## Requirement
Write out nothing except the lines of the entries below, from the first through the one containing "Before and after one commit to phelukas/idus-project, a", exactly and without pictures.
::: Recorded information
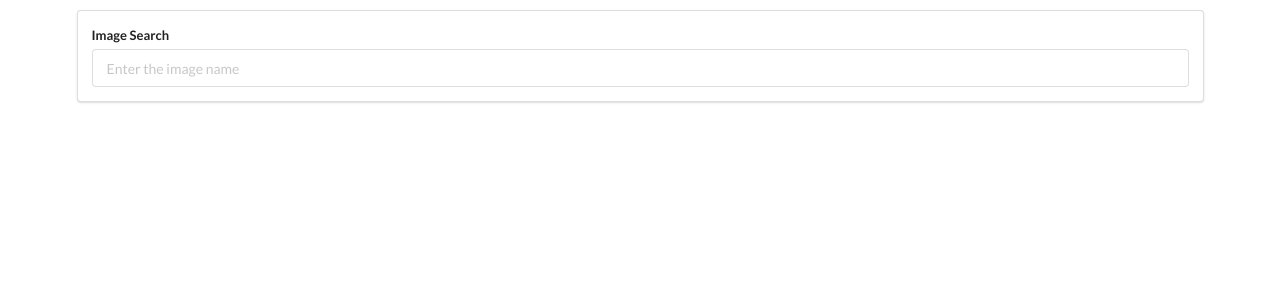
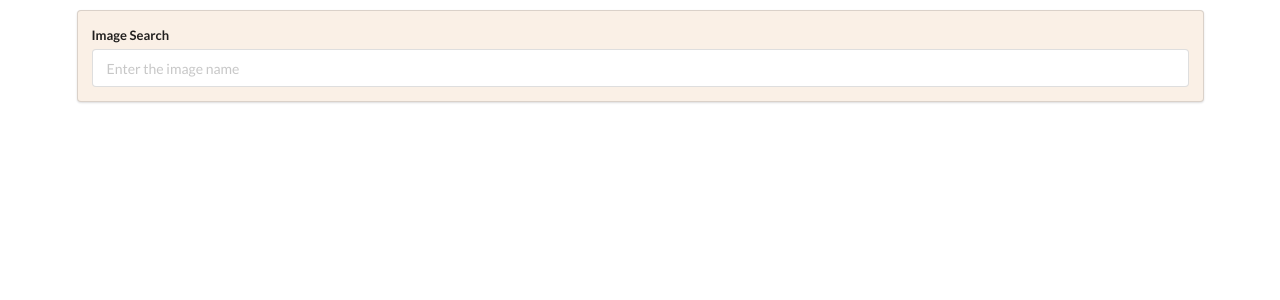
Before and after one commit to Sonu-kumar-web/Search-Image-By-React, a React (Create React App) app: page / in a window 1280 px wide. Shown: the top 300 px of the page. Built offline with nearby package versions, Linux system fonts and the light colour scheme.

Commit message:
Add some colors

```diff
--- a/src/components/SearchBar.js
+++ b/src/components/SearchBar.js
@@ -13,7 +13,7 @@ class SearchBar extends React.Component {
 
    render() {
       return (
-         <div className="ui segment">
+         <div className="ui segment" style={{ backgroundColor: "linen" }}>
             <form onSubmit={this.onFormSubmit} className="ui form">
                <div className="field">
                   <label>Image Search</label>
```
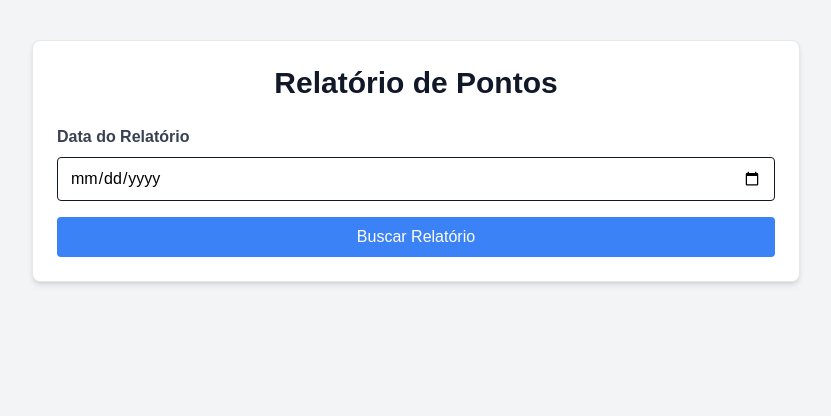
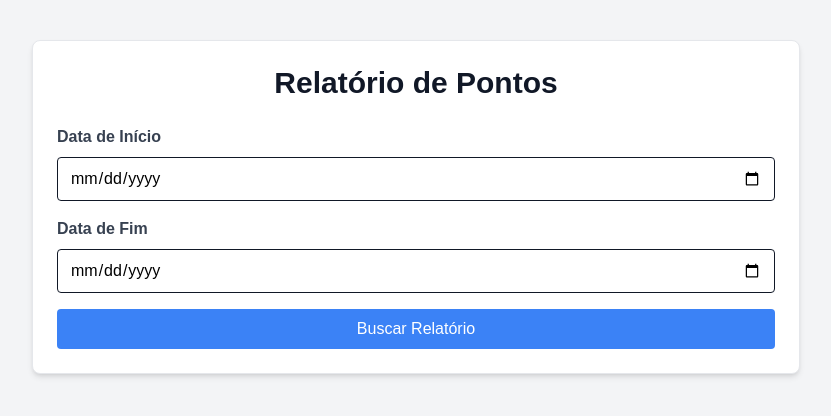
Before and after one commit to phelukas/idus-project, a Next.js app in the folder idus-frontend/: page /report/1 in a window 1280 px wide. Shown: the top 416 px of the page, without its empty margins (224-1055 px from the left). Built offline with nearby package versions, Linux system fonts and the light colour scheme.

Commit message:
feature sem refatoração

```diff
--- a/idus-frontend/src/app/api/auth.js
+++ b/idus-frontend/src/app/api/auth.js
@@ -3,7 +3,6 @@ import Cookies from "js-cookie";
 
 export function saveTokens({ access, refresh }) {
   if (typeof window !== "undefined") {
-    console.log("Definindo cookies:", { access, refresh });
 
     if (access) Cookies.set("access_token", access, { expires: 7, path: "/" });
     if (refresh)
--- a/idus-frontend/src/app/api/user.js
+++ b/idus-frontend/src/app/api/user.js
@@ -82,10 +82,13 @@ export const registerPointManual = (userId, timestamp) =>
     timestamp,
   });
 
-export const getWorkPointReport = (userId, date) =>
-  apiRequest(`/workpoints/report/${userId}/?date=${date}`, "GET");
+export const getWorkPointReport = (userId, { startDate, endDate }) =>
+  apiRequest(
+    `/workpoints/report/${userId}/?start_date=${startDate}&end_date=${endDate}`,
+    "GET"
+  );
 
-export const downloadWorkPointPDF = async (userId, date) => {
+export const downloadWorkPointPDF = async (userId, { startDate, endDate }) => {
   const token = getAccessToken();
 
   const headers = {
@@ -94,7 +97,7 @@ export const downloadWorkPointPDF = async (userId, date) => {
 
   try {
     const response = await fetch(
-      `${BASE_URL}/workpoints/report/${userId}/pdf/?date=${date}`,
+      `${BASE_URL}/workpoints/report/${userId}/pdf/?start_date=${startDate}&end_date=${endDate}`,
       {
         method: "GET",
         headers,
@@ -110,7 +113,7 @@ export const downloadWorkPointPDF = async (userId, date) => {
     const url = window.URL.createObjectURL(blob);
     const link = document.createElement("a");
     link.href = url;
-    link.download = `relatorio_${userId}_${date}.pdf`;
+    link.download = `relatorio_${userId}_${startDate}_to_${endDate}.pdf`;
     link.click();
     window.URL.revokeObjectURL(url);
   } catch (error) {
--- a/idus-frontend/src/app/components/DateInput.js
+++ b/idus-frontend/src/app/components/DateInput.js
@@ -1,17 +1,43 @@
-const DateInput = ({ reportDate, setReportDate, handleFetchReport }) => (
+const DateInput = ({
+  startDate,
+  setStartDate,
+  endDate,
+  setEndDate,
+  handleFetchReport,
+}) => (
   <div>
     <div className="mb-4">
       <label
-        htmlFor="report-date"
+        htmlFor="start-date"
         className="block text-gray-700 font-semibold mb-2"
       >
-        Data do Relatório
+        Data de Início
       </label>
       <input
         type="date"
-        id="report-date"
-        value={reportDate}
-        onChange={(e) => setReportDate(e.target.value)}
+        id="start-date"
+        value={startDate}
+        onChange={(e) => setStartDate(e.target.value)}
+        className="w-full px-3 py-2 border border-gray-900 rounded bg-white"
+        style={{
+          color: "black",
+          backgroundColor: "white",
+        }}
+      />
+    </div>
+
+    <div className="mb-4">
+      <label
+        htmlFor="end-date"
+        className="block text-gray-700 font-semibold mb-2"
+      >
+        Data de Fim
+      </label>
+      <input
+        type="date"
+        id="end-date"
+        value={endDate}
+        onChange={(e) => setEndDate(e.target.value)}
         className="w-full px-3 py-2 border border-gray-900 rounded bg-white"
         style={{
           color: "black",
--- a/idus-frontend/src/app/components/WorkPointReport.js
+++ b/idus-frontend/src/app/components/WorkPointReport.js
@@ -10,7 +10,8 @@ import ReportDetails from "../components/ReportDetails";
 const WorkPointReport = () => {
   const { id } = useParams();
 
-  const [reportDate, setReportDate] = useState("");
+  const [startDate, setStartDate] = useState("");
+  const [endDate, setEndDate] = useState("");
   const [report, setReport] = useState(null);
   const [loading, setLoading] = useState(false);
   const [error, setError] = useState(null);
@@ -21,8 +22,13 @@ const WorkPointReport = () => {
       return false;
     }
 
-    if (!reportDate) {
-      setError("Por favor, insira uma data válida no formato YYYY-MM-DD.");
+    if (!startDate || !endDate) {
+      setError("Por favor, insira datas válidas no formato YYYY-MM-DD.");
+      return false;
+    }
+
+    if (startDate > endDate) {
+      setError("A data de início não pode ser maior que a data de fim.");
       return false;
     }
 
@@ -36,11 +42,11 @@ const WorkPointReport = () => {
     setError(null);
 
     try {
-      const data = await getWorkPointReport(id, reportDate);
+      const data = await getWorkPointReport(id, { startDate, endDate });
       setReport(data);
     } catch {
       setError(
-        "Erro ao buscar relatório. Verifique a data ou tente novamente."
+        "Erro ao buscar relatório. Verifique as datas ou tente novamente."
       );
     } finally {
       setLoading(false);
@@ -54,10 +60,10 @@ const WorkPointReport = () => {
     setError(null);
 
     try {
-      await downloadWorkPointPDF(id, reportDate);
+      await downloadWorkPointPDF(id, { startDate, endDate });
     } catch {
       setError(
-        "Erro ao baixar o relatório em PDF. Verifique a data ou tente novamente."
+        "Erro ao baixar o relatório em PDF. Verifique as datas ou tente novamente."
       );
     } finally {
       setLoading(false);
@@ -72,8 +78,10 @@ const WorkPointReport = () => {
         </h1>
 
         <DateInput
-          reportDate={reportDate}
-          setReportDate={setReportDate}
+          startDate={startDate}
+          setStartDate={setStartDate}
+          endDate={endDate}
+          setEndDate={setEndDate}
           handleFetchReport={handleFetchReport}
         />
 
```
Also changed, not shown: 2 other files (tests, documents, lock files or other folders).
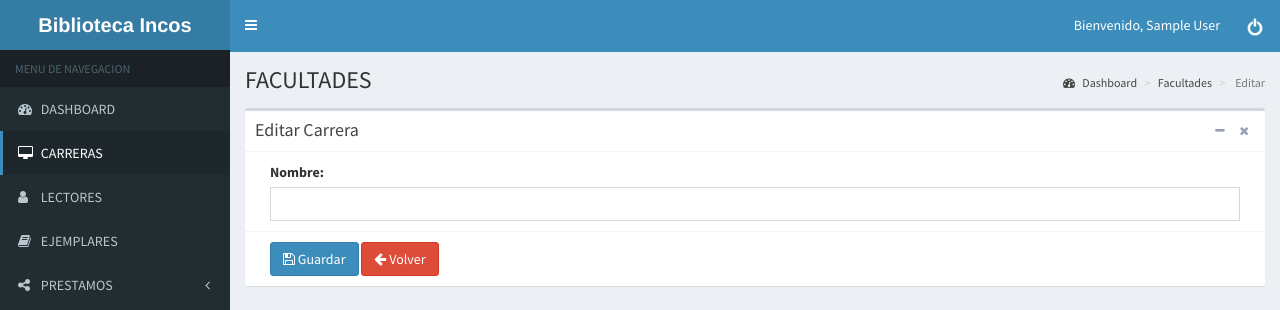
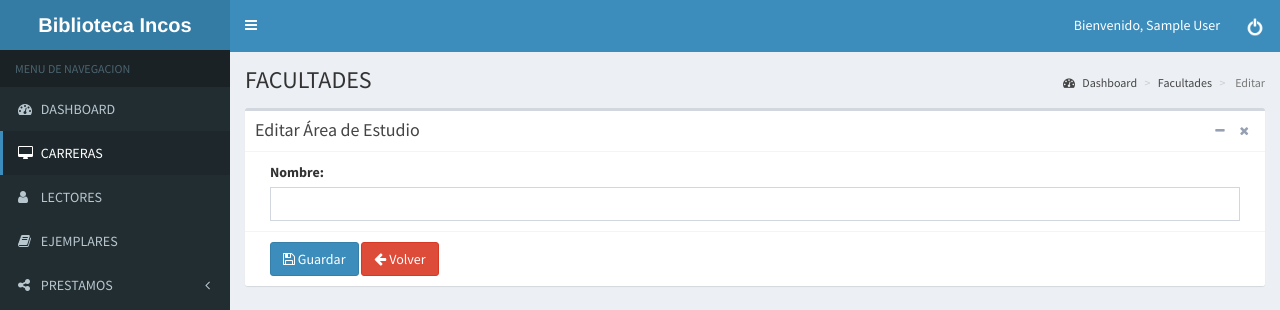
Before and after one commit to userincos/sistbibliotec, a CodeIgniter app: page /sistemabibliotecario/index.php/backend/facultades/edit/1 in a window 1280 px wide. Shown: the top 310 px of the page. Run offline with CodeIgniter, Linux system fonts and the light colour scheme; the visitor is signed in with stand-in values (Sample User, id 1); data comes from the database, SQL or seed files in the repository; some libraries are stand-ins or nearby versions.

Commit message:
cambios en el titulo de la edicion de las areas de estudio para agregar las respectivas areas de estudio de la carrera de ing industrial

```diff
--- a/application/views/backend/facultades/edit.php
+++ b/application/views/backend/facultades/edit.php
@@ -2,7 +2,7 @@
       <!-- Default box -->
     <div class="box">
         <div class="box-header with-border">
-            <h3 class="box-title">Editar Carrera</h3>
+            <h3 class="box-title">Editar Área de Estudio</h3>
 
             <div class="box-tools pull-right">
                 <button type="button" class="btn btn-box-tool" data-widget="collapse" data-toggle="tooltip" title="Collapse">
```
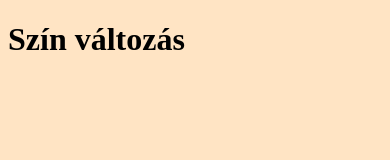
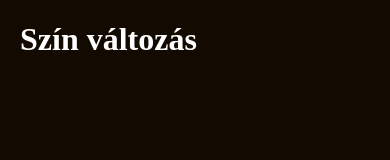
Before and after one commit to Agnes-milia/szinek_iru1a2, a plain HTML site: page index.html in a window 390 px wide. Drawn offline with Linux system fonts and the light colour scheme.

Commit message:
reszponzív

```diff
--- a/css/style.css
+++ b/css/style.css
@@ -1,3 +1,24 @@
 body{
     background-color: bisque;
+    margin: 20px;
 }
+
+/* csökkenő sorrend, csak a változást jelenítsd meg! */
+@media all and (max-width: 1200px) {
+    body{
+        background-color: rgb(174, 114, 41);
+    }
+}
+
+@media all and (max-width: 800px) {
+    body{
+        background-color: rgb(123, 76, 19);
+    }
+}
+
+@media all and (max-width: 500px) {
+    body{
+        background-color: rgb(19, 11, 1);
+        color: white;
+    }
+}
```
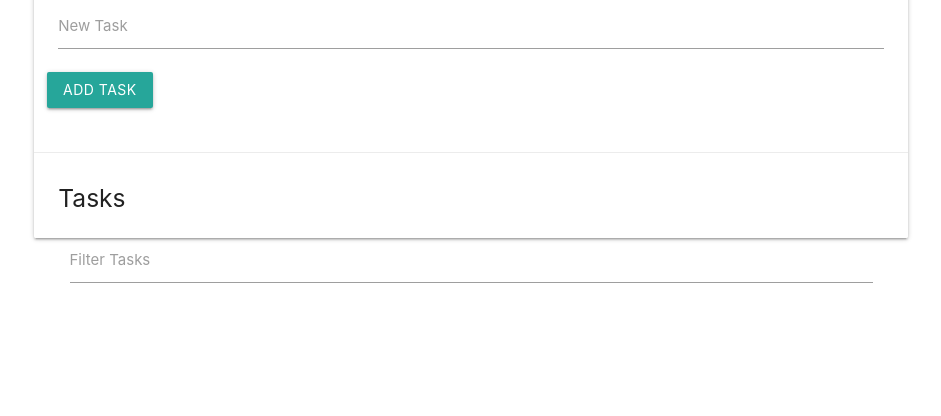
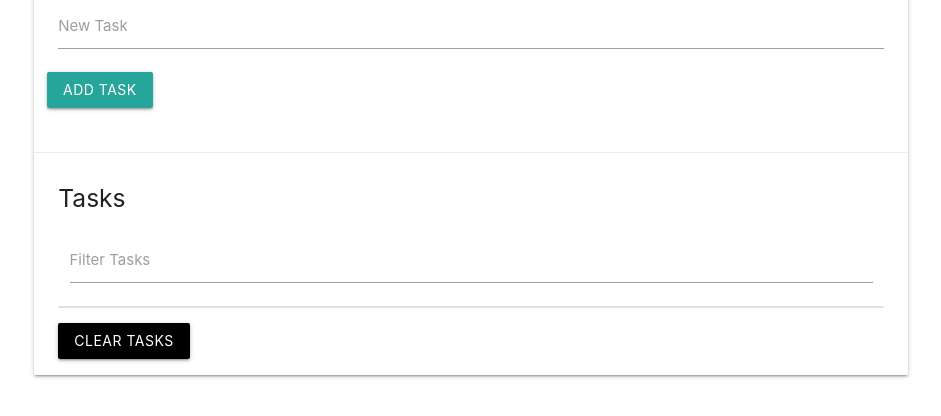
Before and after one commit to SolomanGarcia/task-list, a plain HTML site: page index.html in a window 1280 px wide. Shown: the part 84-500 px from the top of the page, without its empty margins (169-1110 px from the left). Drawn offline with nearby package versions, Linux system fonts and the light colour scheme.

Commit message:
finish UI in index.html

```diff
--- a/index.html
+++ b/index.html
@@ -32,6 +32,8 @@
               <input type="text" name="filter" id="filter">
               <label for="filter">Filter Tasks</label>
             </div>
+            <ul class="collection"></ul>
+            <a href="#" class="clear-tasks btn black">Clear Tasks</a>
           </div>
         </div>
       </div>
```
::::::
## Your response
Before and after one commit to Sonu-kumar-web/Search-Image-By-React, a React (Create React App) app: page / in a window 1280 px wide. Shown: the top 300 px of the page. Built offline with nearby package versions, Linux system fonts and the light colour scheme.

Commit message:
Add some colors

```diff
--- a/src/components/SearchBar.js
+++ b/src/components/SearchBar.js
@@ -13,7 +13,7 @@ class SearchBar extends React.Component {
 
    render() {
       return (
-         <div className="ui segment">
+         <div className="ui segment" style={{ backgroundColor: "linen" }}>
             <form onSubmit={this.onFormSubmit} className="ui form">
                <div className="field">
                   <label>Image Search</label>
```
Before and after one commit to phelukas/idus-project, a Next.js app in the folder idus-frontend/: page /report/1 in a window 1280 px wide. Shown: the top 416 px of the page, without its empty margins (224-1055 px from the left). Built offline with nearby package versions, Linux system fonts and the light colour scheme.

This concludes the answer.